### Source material
══════════

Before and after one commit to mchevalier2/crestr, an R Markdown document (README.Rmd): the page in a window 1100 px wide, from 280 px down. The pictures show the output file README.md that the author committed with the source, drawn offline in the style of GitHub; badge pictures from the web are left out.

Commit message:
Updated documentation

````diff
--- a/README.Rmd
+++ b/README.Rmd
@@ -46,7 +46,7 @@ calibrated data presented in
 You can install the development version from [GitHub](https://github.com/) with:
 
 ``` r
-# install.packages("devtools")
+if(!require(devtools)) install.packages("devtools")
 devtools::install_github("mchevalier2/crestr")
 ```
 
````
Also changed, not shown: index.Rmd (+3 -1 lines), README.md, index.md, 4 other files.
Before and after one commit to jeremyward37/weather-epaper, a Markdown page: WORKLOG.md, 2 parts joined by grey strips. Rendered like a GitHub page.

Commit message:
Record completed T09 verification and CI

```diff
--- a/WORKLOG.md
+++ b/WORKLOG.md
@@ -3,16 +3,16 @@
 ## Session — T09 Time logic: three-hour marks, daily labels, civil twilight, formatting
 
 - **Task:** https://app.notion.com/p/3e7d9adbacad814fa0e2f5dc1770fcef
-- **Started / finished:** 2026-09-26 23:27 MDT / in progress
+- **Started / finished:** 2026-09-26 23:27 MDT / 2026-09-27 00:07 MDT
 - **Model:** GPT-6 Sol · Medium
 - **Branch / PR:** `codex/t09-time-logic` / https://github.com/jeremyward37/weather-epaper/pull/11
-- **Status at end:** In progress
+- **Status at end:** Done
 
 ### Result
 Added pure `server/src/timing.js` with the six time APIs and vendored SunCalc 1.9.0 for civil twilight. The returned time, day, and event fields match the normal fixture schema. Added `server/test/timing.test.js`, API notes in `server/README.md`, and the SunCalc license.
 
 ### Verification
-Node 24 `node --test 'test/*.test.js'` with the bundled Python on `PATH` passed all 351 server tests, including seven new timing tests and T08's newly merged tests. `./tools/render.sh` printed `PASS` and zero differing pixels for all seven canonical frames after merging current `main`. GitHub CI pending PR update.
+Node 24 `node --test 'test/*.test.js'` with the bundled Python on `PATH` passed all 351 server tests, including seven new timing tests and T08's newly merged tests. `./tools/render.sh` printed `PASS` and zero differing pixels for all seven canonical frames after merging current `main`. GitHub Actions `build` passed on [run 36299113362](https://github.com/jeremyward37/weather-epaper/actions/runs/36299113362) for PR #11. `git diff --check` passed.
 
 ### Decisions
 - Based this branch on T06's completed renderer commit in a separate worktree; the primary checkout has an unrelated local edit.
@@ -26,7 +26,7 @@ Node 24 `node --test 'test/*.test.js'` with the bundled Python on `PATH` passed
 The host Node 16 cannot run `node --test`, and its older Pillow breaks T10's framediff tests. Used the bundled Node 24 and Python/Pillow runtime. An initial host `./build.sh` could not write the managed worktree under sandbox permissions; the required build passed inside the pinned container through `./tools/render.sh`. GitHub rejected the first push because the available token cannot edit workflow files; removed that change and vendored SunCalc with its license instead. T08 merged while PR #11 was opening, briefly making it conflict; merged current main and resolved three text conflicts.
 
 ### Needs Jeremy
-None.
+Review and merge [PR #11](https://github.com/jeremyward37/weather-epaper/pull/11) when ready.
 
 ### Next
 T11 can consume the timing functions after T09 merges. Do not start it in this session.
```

══════════

### Problem requirements
Each line containing the word "completed" must be pulled from the listing and copied.

### Response area
Record completed T09 verification and CI
 - Based this branch on T06's completed renderer commit in a separate worktree; the primary checkout has an unrelated local edit.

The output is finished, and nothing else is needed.